=== Task data ===

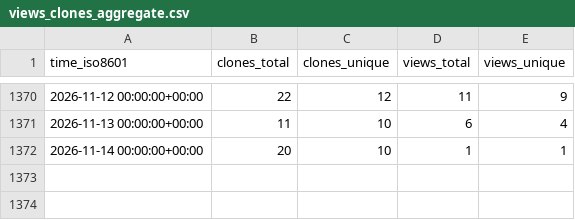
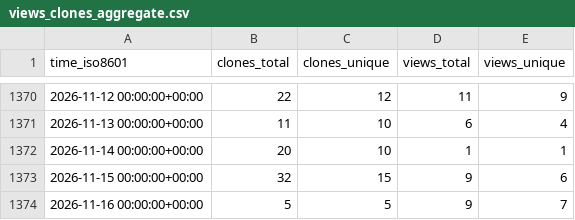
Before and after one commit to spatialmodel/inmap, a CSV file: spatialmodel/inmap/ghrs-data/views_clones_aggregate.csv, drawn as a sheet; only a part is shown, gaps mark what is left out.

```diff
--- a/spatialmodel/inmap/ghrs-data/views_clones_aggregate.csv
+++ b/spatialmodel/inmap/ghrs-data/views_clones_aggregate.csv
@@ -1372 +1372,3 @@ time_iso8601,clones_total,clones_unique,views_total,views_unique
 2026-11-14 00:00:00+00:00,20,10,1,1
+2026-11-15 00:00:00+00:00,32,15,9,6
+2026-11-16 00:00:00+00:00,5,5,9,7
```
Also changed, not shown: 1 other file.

===
=== Task data ===

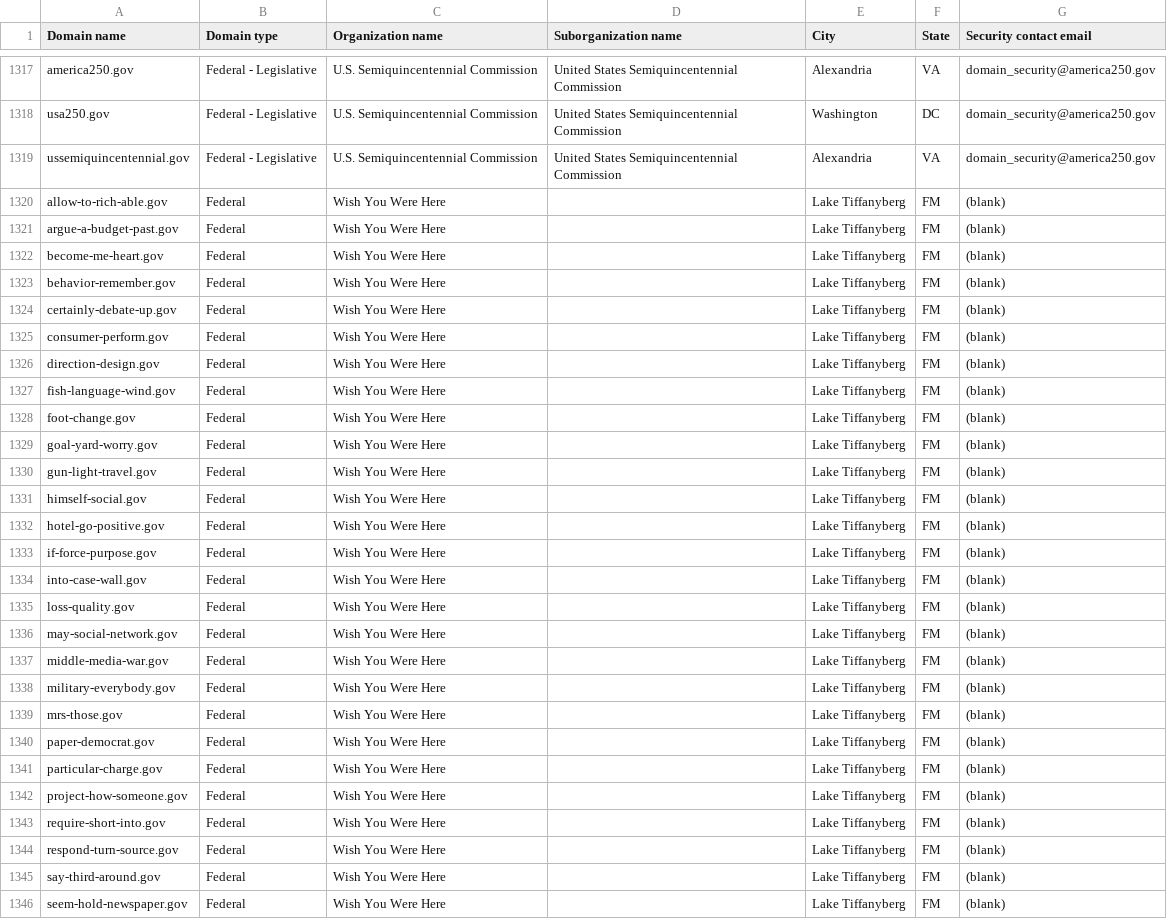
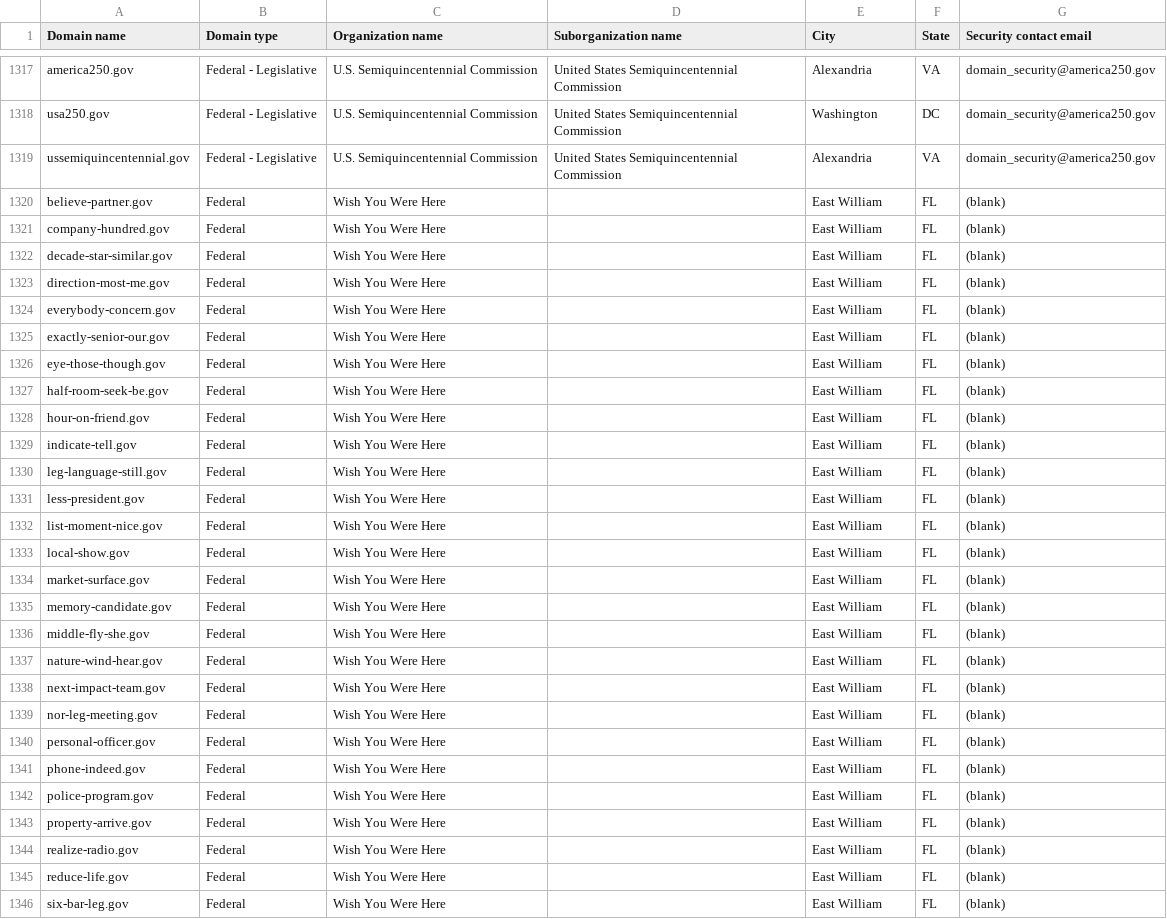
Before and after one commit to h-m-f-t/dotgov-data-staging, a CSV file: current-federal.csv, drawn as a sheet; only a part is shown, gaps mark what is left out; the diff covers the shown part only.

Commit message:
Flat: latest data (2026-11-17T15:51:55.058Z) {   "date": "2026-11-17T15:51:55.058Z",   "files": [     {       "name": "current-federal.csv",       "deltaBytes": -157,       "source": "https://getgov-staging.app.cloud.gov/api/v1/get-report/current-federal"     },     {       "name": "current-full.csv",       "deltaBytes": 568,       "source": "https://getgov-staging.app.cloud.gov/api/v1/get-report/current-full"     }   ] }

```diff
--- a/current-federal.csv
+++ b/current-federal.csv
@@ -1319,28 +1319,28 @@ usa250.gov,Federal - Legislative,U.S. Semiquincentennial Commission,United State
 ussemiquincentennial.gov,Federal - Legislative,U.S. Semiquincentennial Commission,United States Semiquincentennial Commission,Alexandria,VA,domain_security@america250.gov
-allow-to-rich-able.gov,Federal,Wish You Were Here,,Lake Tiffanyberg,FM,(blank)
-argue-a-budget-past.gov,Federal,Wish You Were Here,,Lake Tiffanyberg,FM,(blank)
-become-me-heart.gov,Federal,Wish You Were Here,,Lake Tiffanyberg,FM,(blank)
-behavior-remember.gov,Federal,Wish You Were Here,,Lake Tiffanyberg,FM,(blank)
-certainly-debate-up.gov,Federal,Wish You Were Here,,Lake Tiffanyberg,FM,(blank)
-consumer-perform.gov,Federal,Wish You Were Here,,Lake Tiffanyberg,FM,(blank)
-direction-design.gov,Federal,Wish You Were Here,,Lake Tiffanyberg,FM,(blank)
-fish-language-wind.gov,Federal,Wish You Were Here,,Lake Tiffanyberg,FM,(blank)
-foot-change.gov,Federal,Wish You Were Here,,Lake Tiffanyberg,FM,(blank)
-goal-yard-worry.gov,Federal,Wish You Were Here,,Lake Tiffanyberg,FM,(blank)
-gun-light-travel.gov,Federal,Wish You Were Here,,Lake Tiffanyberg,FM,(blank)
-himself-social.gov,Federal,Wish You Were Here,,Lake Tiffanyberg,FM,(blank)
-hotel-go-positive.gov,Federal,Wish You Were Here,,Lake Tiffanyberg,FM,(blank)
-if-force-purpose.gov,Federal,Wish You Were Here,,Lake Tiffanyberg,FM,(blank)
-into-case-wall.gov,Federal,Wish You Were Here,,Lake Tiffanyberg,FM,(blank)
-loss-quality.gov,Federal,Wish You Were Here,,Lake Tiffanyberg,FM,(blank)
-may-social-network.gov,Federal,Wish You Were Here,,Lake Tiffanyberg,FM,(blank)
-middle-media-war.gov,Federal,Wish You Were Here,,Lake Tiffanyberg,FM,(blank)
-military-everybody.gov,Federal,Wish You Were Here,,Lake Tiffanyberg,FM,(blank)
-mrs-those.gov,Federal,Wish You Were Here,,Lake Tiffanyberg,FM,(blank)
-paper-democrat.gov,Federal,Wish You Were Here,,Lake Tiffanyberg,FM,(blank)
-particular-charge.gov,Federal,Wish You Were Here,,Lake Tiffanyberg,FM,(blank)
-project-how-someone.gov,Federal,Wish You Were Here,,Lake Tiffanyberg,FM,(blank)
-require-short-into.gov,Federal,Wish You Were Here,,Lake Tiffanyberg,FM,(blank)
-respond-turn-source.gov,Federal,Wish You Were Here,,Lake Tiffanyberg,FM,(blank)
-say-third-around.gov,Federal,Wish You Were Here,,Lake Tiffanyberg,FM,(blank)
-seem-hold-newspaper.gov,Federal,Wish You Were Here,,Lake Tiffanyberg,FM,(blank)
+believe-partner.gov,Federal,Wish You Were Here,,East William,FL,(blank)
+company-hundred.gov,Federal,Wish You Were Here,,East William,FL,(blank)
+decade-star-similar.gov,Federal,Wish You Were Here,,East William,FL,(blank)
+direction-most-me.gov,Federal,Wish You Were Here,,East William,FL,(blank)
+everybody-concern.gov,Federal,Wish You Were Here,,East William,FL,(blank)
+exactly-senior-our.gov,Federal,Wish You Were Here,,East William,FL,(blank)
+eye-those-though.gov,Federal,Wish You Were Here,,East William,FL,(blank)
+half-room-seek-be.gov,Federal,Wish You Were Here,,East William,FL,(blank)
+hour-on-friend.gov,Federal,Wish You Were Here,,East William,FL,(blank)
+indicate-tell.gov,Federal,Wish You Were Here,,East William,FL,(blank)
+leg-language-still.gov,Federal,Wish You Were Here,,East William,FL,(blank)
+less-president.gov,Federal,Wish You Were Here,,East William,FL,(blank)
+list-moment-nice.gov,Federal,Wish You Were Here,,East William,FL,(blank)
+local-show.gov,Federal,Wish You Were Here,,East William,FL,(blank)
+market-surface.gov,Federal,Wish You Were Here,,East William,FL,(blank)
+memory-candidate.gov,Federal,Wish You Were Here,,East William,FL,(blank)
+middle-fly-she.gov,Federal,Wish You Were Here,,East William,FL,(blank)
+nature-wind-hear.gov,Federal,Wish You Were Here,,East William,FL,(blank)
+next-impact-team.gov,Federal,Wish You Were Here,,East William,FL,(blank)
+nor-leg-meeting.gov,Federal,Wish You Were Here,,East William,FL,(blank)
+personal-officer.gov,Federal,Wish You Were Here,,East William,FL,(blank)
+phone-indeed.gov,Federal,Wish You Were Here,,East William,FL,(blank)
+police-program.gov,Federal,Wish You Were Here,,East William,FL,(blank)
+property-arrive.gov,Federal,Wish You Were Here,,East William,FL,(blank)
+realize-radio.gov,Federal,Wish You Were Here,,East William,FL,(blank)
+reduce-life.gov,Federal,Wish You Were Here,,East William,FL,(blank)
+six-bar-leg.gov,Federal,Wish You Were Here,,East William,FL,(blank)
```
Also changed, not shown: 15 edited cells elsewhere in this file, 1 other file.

===
=== Task data ===

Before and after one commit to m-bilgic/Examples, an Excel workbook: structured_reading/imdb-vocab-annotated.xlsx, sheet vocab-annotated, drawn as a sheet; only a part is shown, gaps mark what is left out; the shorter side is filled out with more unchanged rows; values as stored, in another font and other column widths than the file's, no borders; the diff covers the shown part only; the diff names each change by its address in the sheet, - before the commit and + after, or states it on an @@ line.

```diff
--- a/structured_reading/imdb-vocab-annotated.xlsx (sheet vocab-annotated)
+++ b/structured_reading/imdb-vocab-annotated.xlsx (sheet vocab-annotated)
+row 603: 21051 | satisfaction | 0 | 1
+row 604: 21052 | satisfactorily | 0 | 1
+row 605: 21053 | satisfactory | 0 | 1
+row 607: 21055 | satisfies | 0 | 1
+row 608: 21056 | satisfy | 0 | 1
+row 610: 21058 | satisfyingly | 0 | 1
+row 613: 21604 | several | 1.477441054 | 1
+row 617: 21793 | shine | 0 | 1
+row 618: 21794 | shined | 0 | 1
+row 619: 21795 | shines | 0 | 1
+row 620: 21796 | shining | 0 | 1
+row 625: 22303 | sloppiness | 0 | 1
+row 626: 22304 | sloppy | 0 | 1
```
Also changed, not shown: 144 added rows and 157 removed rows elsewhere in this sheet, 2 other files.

===

Exercise goal:
Find every line above that includes the word "middle" and report only how many there are.

Task response:
2